Last February I decided enough was enough. It was time to go au naturel. I wanted the wisdom and beauty of my years on earth to frame my face.
But the process of getting there is more like the tribulations of Job than the drama of Dorian Grey, as I wrote about in my last post on this topic. I was inspired by one virtual friend’s haircut that I saw on the Facebook group, “Gray and Proud,” and shared a picture with my stylist. Presto change – the style was mine. Much shorter, but still with lots of the old color.
As the months wore on, it felt like it was taking forever. In a fit of pique, I had my stylist cut off as much of the old color as possible without making me bald. We are talking super short.
It was shocking. And liberating. And low maintenance. No more hours spent looking like a baked potato with foils all over my head as chemicals coated my hair shafts. Easy on the budget, too.
I’ve had help from others on the same journey through social media. Search on “going gray,” and you’ll get thousands of hits. There are virtual support groups aplenty. People share their dilemmas, their haircuts, their feelings of being set free. As the gray hairs mount, so does the pride, at least in most cases. Some people report being harangued by friends – or total strangers – about how they should try to hide their age by resorting to dye. Poppycock!
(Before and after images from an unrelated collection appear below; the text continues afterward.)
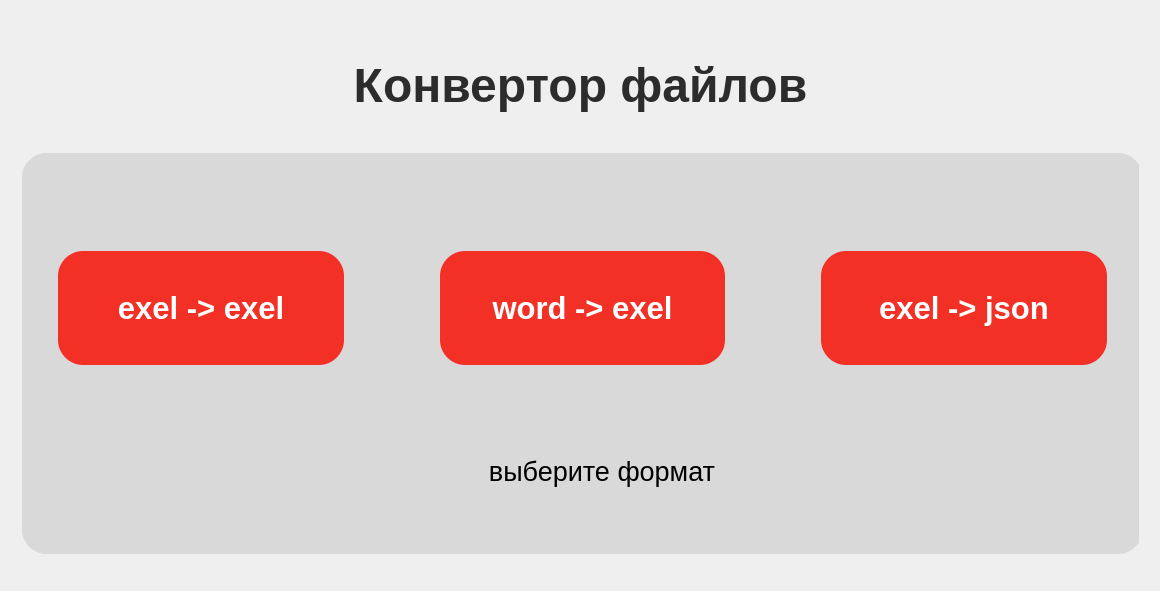
RO1T/convertor_front, file dialog_1.ui: the form before one commit.
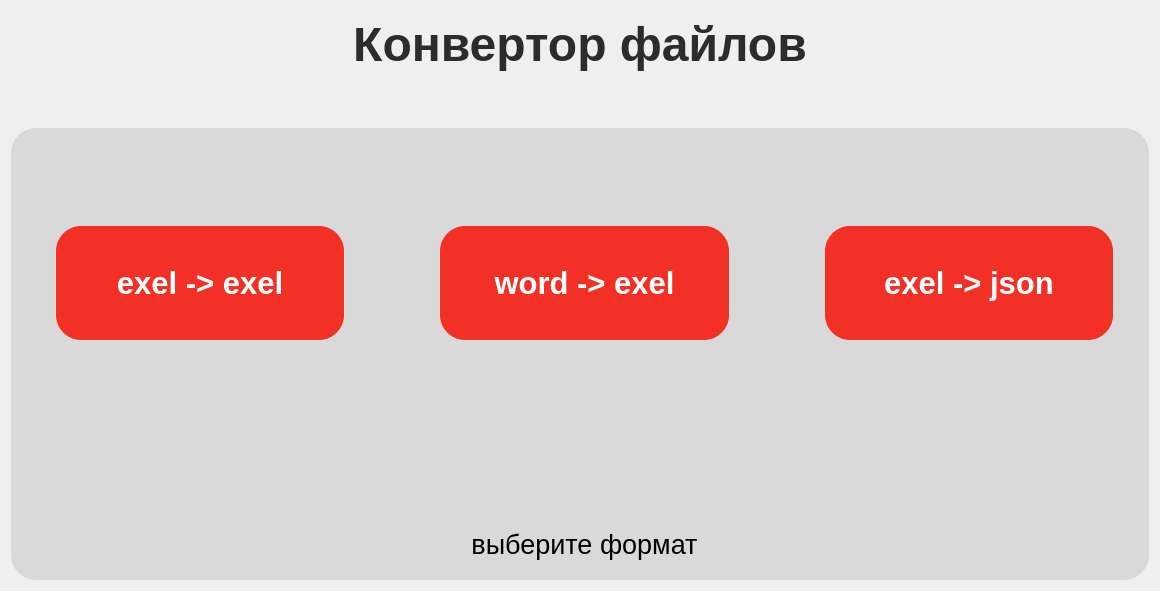
The form after the commit.

Patch:
```diff
--- a/dialog_1.ui
+++ b/dialog_1.ui
@@ -13,15 +13,60 @@
   <property name="windowTitle">
    <string>Dialog</string>
   </property>
+  <layout class="QHBoxLayout" name="horizontalLayout">
+   <item>
+    <layout class="QGridLayout" name="gridLayout" rowstretch="0,0" columnstretch="0">
+     <property name="topMargin">
+      <number>0</number>
+     </property>
+     <property name="bottomMargin">
+      <number>0</number>
+     </property>
+     <property name="horizontalSpacing">
+      <number>0</number>
+     </property>
+     <property name="verticalSpacing">
+      <number>50</number>
+     </property>
+     <item row="0" column="0">
+      <widget class="QLabel" name="label_up">
+       <property name="enabled">
+        <bool>true</bool>
+       </property>
+       <property name="font">
+        <font>
+         <pointsize>-1</pointsize>
+         <weight>75</weight>
+         <italic>false</italic>
+         <bold>true</bold>
+        </font>
+       </property>
+       <property name="styleSheet">
+        <string notr="true">position: absolute;
+width: 290px;
+height: 30px;
+left: 150px;
+top:25px;
+
+
+font-style: normal;
+font-weight: 600;
+font-size: 48px;
+line-height: 59px;
+text-align: center;
+
+color: #2C2C2C;</string>
+       </property>
+       <property name="text">
+        <string>Конвертор файлов</string>
+       </property>
+       <property name="alignment">
+        <set>Qt::AlignCenter</set>
+       </property>
+      </widget>
+     </item>
+     <item row="1" column="0">
   <widget class="QFrame" name="frame">
-   <property name="geometry">
-    <rect>
-     <x>22</x>
-     <y>153</y>
-     <width>1117</width>
-     <height>401</height>
-    </rect>
-   </property>
    <property name="styleSheet">
     <string notr="true">position: absolute;
 width: 1117px;
@@ -38,15 +83,20 @@
    <property name="frameShadow">
     <enum>QFrame::Raised</enum>
    </property>
-   <widget class="QWidget" name="layoutWidget">
-    <property name="geometry">
-     <rect>
-      <x>0</x>
-      <y>0</y>
-      <width>1121</width>
-      <height>401</height>
-     </rect>
-    </property>
+       <layout class="QVBoxLayout" name="verticalLayout">
+        <property name="spacing">
+         <number>0</number>
+        </property>
+        <property name="topMargin">
+         <number>0</number>
+        </property>
+        <property name="rightMargin">
+         <number>0</number>
+        </property>
+        <property name="bottomMargin">
+         <number>20</number>
+        </property>
+        <item>
     <layout class="QHBoxLayout" name="horizontalLayout_2">
      <property name="spacing">
       <number>96</number>
@@ -138,19 +188,12 @@
       </widget>
      </item>
     </layout>
-   </widget>
+        </item>
+        <item>
    <widget class="QLabel" name="label_down">
     <property name="enabled">
      <bool>true</bool>
     </property>
-    <property name="geometry">
-     <rect>
-      <x>337</x>
-      <y>300</y>
-      <width>486</width>
-      <height>37</height>
-     </rect>
-    </property>
     <property name="styleSheet">
      <string notr="true">
 position: absolute;
@@ -173,50 +216,13 @@
      <set>Qt::AlignCenter</set>
     </property>
    </widget>
-  </widget>
-  <widget class="QLabel" name="label_up">
-   <property name="enabled">
-    <bool>true</bool>
-   </property>
-   <property name="geometry">
-    <rect>
-     <x>338</x>
-     <y>57</y>
-     <width>485</width>
-     <height>57</height>
-    </rect>
-   </property>
-   <property name="font">
-    <font>
-     <pointsize>-1</pointsize>
-     <weight>75</weight>
-     <italic>false</italic>
-     <bold>true</bold>
-    </font>
-   </property>
-   <property name="styleSheet">
-    <string notr="true">position: absolute;
-width: 290px;
-height: 30px;
-left: 150px;
-top:25px;
-
-
-font-style: normal;
-font-weight: 600;
-font-size: 48px;
-line-height: 59px;
-text-align: center;
-
-color: #2C2C2C;</string>
-   </property>
-   <property name="text">
-    <string>Конвертор файлов</string>
-   </property>
-   <property name="alignment">
-    <set>Qt::AlignCenter</set>
-   </property>
-  </widget>
+        </item>
+       </layout>
+      </widget>
+     </item>
+    </layout>
+   </item>
+  </layout>
  </widget>
  <resources/>
  <connections/>
```
Lines whose indentation alone changed are shown as unchanged.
My last cut – the radical one – took things a giant leap further. My pinkie finger is longer than my hair. I’ve had so many compliments I may keep it this way. Now, people can really see my face. They aren’t focusing on the gray, apparently, but instead they are seeing more of the real me. It’s sweet and a bit surprising, but, hey, I’ll take it.